Partnerships Transformation Announcements
Steering Committee reviews external report, makes recommendations for better state, county relations
At the request of the Oregon Department of Human Services (DHS) and the Oregon Health Authority (OHA), students from the Willamette University’s Atkinson Graduate School of Management took on a project exploring the sources of tension between the two state agencies and county governments. The project team’s resulting report and recommendations have been reviewed by DHS and OHA leadership, and the Partnership Transformation Steering Committee. The Steering Committee will discuss next steps in early 2011.
DHS and OHA contract with county governments to deliver a variety of services to Oregonians, including mental health, alcohol and drug addiction programs, and services for the disabled. State and federal rules and regulations require counties to meet many reporting standards. The reporting demands often strain trust between counties and the public agencies. The Willamette University project team conducted research and extensive interviews to identify the sources of conflict and write recommendations for improving communication and contract management. The report was completed in fall 2010.
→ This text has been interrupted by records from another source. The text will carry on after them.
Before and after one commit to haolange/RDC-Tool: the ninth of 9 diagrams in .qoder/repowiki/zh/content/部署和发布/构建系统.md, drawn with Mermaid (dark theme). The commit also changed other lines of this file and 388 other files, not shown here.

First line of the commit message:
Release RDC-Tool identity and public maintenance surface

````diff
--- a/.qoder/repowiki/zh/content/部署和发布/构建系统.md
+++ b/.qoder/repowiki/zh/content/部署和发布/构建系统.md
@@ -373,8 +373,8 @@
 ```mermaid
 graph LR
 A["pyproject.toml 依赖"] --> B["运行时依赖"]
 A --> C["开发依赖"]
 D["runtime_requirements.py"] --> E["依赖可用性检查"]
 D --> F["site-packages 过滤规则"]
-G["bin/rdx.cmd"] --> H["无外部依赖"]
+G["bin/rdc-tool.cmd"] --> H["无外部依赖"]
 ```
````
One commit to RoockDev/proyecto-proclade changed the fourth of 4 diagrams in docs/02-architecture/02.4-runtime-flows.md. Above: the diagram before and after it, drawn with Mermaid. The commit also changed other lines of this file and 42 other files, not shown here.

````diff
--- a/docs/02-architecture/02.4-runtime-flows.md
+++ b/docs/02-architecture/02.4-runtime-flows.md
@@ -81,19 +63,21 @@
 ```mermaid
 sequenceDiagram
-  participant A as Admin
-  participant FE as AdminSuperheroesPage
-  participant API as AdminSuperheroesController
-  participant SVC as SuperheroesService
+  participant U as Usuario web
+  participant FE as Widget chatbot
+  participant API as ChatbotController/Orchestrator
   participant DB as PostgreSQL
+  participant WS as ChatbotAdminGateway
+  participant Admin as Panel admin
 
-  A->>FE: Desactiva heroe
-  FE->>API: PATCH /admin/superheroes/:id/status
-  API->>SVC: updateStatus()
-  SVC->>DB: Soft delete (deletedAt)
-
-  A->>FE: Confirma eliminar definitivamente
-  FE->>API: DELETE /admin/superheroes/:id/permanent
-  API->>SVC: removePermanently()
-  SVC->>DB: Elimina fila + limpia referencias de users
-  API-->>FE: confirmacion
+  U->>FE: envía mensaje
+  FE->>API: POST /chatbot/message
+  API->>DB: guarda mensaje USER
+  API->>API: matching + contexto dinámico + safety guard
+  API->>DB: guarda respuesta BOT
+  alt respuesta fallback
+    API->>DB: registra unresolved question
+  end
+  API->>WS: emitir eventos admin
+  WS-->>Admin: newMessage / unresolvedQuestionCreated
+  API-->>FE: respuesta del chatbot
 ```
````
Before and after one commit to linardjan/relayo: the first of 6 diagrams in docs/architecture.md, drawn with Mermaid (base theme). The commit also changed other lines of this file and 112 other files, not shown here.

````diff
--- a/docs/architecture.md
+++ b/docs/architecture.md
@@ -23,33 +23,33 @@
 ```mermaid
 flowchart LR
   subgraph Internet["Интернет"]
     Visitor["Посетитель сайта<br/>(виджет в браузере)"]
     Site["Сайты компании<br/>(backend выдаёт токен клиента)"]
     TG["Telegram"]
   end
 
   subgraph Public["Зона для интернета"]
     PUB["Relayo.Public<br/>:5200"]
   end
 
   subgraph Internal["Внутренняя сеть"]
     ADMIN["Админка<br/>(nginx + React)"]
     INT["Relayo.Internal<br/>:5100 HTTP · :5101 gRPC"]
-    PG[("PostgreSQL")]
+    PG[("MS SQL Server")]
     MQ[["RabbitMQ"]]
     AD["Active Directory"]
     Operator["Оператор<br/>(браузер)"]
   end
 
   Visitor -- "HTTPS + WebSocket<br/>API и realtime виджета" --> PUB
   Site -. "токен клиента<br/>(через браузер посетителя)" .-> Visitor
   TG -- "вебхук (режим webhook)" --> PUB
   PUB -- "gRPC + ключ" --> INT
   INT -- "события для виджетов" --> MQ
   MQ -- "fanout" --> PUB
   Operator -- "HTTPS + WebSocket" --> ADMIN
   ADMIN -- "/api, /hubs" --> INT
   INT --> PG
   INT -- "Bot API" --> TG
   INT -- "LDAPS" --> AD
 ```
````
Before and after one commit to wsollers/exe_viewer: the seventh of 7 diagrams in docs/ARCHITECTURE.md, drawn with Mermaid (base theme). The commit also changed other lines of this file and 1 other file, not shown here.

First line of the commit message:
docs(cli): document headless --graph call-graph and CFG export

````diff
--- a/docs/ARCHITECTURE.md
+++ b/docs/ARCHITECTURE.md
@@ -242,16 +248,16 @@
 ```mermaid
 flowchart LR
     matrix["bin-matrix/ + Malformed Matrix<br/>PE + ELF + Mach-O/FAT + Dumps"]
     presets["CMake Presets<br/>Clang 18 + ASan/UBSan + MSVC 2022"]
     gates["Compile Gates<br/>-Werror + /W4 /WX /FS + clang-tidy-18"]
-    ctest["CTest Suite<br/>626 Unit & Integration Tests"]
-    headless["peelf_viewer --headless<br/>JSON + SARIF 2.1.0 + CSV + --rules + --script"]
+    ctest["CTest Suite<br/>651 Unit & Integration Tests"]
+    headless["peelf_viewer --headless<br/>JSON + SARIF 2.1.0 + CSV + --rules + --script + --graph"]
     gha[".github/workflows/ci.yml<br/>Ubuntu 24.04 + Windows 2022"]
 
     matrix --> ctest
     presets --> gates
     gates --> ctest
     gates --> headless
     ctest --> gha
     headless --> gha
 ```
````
For more information, contact Bobby Green, DHS and OHA director of local government affairs, at firstname.lastname@example.org
Four counties participating in pilot to streamline processes and reduce DHS administrative requirements
Clackamas, Coos, Crook and Klamath counties are serving as pilot locations for a transformation initiative focused on streamlining process and reducing administrative requirements from the Oregon Department of Human Services (DHS). The goal is to improve the consistency and quality of services provided to citizens across the state, and help DHS be a more effective, responsive partner to the counties it relies on to deliver services.
Throughout the fall, two members of the DHS Partnerships Transformation Theme Team visited the four counties to conduct in-depth interviews with staff to identify administrative barriers that prevent counties from working as effectively as they would like and to learn about county delivery systems. An example of an administrative barrier could be two different reports required by two different divisions within DHS that duplicate information. The information gathered during the interviews is being used to develop a survey of all counties about service delivery processes and administrative burdens. Results of the final, statewide survey will be used to identify and prioritize areas for improvement.
DHS, counties identifying "quick wins" for improvement efforts
Leaders of the Partnerships Transformation Theme are working with program managers and other county staff to identify issues with administrative requirements that can be remedied fairly easy without months of planning involving several work groups. The team is identifying issues that, when corrected, will result in a true lightening of the administrative load for counties, local governments and DHS. County staff and managers are offering a number of constructive ideas for ways that DHS could reduce the time, effort and expense of providing human services to Oregon's citizens. This effort is part of the Partnerships Transformation Theme's Reducing Administrative Burdens Initiative.